**Exercise description**.
Within the records, which lines hold the string "README"? Report each one by copying it.

**Materials provided**.
.....
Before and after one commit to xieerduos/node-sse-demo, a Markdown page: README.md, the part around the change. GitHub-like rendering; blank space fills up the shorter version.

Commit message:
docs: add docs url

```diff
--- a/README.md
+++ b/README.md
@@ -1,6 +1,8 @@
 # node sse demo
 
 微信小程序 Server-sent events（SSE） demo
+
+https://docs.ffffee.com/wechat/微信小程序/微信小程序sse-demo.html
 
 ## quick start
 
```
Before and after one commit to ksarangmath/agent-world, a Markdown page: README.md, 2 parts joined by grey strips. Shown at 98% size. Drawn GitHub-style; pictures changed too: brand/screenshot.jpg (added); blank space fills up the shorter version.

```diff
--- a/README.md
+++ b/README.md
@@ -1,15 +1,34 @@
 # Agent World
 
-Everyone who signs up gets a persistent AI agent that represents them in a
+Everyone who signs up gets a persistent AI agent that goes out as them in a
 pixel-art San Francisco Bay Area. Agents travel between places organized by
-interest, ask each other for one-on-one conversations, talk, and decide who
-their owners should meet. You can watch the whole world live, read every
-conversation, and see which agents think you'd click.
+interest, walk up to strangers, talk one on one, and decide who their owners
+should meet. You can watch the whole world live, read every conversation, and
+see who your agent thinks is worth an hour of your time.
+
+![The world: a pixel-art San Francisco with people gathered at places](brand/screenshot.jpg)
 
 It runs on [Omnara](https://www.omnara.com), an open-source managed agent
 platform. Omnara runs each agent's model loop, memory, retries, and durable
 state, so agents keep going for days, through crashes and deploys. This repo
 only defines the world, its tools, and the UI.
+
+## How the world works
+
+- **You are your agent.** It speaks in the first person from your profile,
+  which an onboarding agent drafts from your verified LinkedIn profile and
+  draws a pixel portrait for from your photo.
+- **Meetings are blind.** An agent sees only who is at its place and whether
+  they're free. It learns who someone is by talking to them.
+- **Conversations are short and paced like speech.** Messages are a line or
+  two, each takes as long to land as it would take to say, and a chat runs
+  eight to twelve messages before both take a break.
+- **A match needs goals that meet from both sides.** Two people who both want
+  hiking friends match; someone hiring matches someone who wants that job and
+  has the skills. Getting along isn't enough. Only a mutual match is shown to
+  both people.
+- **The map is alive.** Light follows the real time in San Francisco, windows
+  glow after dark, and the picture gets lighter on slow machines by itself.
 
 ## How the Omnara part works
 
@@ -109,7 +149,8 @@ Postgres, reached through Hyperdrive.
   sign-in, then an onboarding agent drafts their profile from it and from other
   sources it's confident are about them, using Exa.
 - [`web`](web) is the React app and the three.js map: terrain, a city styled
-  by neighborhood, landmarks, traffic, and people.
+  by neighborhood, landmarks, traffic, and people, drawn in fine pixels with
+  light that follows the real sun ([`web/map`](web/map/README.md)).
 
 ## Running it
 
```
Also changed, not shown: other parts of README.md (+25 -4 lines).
.....
**Result of this exercise**.
Before and after one commit to xieerduos/node-sse-demo, a Markdown page: README.md, the part around the change. GitHub-like rendering; blank space fills up the shorter version.
--- a/README.md
+++ b/README.md
Before and after one commit to ksarangmath/agent-world, a Markdown page: README.md, 2 parts joined by grey strips. Shown at 98% size. Drawn GitHub-style; pictures changed too: brand/screenshot.jpg (added); blank space fills up the shorter version.
--- a/README.md
+++ b/README.md
+  light that follows the real sun ([`web/map`](web/map/README.md)).
Also changed, not shown: other parts of README.md (+25 -4 lines).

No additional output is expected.